# Task item
What lines of the data below hold the string "width"? Copy each one.

*** Opening of Listed entries ***

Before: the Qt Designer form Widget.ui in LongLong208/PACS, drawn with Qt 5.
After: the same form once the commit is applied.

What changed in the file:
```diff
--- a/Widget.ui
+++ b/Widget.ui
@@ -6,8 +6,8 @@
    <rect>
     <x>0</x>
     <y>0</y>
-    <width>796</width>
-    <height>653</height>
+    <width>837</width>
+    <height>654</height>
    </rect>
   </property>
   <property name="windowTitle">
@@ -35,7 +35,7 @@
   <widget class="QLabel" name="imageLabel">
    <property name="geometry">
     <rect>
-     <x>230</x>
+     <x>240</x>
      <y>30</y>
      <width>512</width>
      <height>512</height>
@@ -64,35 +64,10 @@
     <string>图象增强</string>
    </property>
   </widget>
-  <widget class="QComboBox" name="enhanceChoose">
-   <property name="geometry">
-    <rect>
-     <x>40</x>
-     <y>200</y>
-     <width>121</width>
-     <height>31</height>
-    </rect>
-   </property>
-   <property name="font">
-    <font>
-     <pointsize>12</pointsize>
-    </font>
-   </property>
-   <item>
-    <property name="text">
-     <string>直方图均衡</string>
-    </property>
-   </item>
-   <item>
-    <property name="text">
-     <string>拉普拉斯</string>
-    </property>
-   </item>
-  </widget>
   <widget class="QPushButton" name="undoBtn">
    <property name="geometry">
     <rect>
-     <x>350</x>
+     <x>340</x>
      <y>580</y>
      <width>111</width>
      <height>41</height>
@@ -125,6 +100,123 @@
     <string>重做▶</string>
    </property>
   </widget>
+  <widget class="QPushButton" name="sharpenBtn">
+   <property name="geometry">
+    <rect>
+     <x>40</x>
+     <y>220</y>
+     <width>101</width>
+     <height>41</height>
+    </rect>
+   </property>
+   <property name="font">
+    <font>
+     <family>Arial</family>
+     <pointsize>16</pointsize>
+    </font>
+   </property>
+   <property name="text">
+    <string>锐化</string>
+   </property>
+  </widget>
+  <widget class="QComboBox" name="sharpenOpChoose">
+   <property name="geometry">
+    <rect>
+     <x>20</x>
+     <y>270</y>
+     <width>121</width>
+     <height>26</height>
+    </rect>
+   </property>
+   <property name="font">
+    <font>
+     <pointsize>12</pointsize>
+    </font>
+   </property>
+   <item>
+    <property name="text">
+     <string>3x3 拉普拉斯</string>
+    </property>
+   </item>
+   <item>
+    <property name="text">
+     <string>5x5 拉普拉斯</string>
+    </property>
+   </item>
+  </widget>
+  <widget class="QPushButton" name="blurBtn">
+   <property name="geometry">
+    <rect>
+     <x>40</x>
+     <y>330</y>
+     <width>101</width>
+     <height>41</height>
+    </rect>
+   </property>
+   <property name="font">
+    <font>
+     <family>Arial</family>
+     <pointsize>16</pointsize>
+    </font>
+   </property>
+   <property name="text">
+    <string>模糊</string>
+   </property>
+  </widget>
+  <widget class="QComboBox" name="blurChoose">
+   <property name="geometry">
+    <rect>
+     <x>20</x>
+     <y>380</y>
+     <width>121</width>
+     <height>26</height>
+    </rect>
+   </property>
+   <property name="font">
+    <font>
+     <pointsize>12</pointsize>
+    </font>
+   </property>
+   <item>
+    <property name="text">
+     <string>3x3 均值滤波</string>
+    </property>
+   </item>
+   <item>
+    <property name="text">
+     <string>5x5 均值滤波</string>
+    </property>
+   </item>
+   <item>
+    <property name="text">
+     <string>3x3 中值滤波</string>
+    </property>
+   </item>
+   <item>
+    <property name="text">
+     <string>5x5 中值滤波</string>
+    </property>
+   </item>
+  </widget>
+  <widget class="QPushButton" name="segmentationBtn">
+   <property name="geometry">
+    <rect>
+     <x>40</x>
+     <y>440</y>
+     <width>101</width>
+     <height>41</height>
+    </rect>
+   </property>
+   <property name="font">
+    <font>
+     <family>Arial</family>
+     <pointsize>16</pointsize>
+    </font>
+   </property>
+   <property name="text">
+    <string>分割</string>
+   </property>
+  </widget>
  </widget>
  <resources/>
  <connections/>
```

*** Close of Listed entries ***

# Written answer
-    <width>796</width>
+    <width>837</width>
      <width>512</width>
-     <width>121</width>
      <width>111</width>
+     <width>101</width>
+     <width>121</width>
+     <width>101</width>
+     <width>121</width>
+     <width>101</width>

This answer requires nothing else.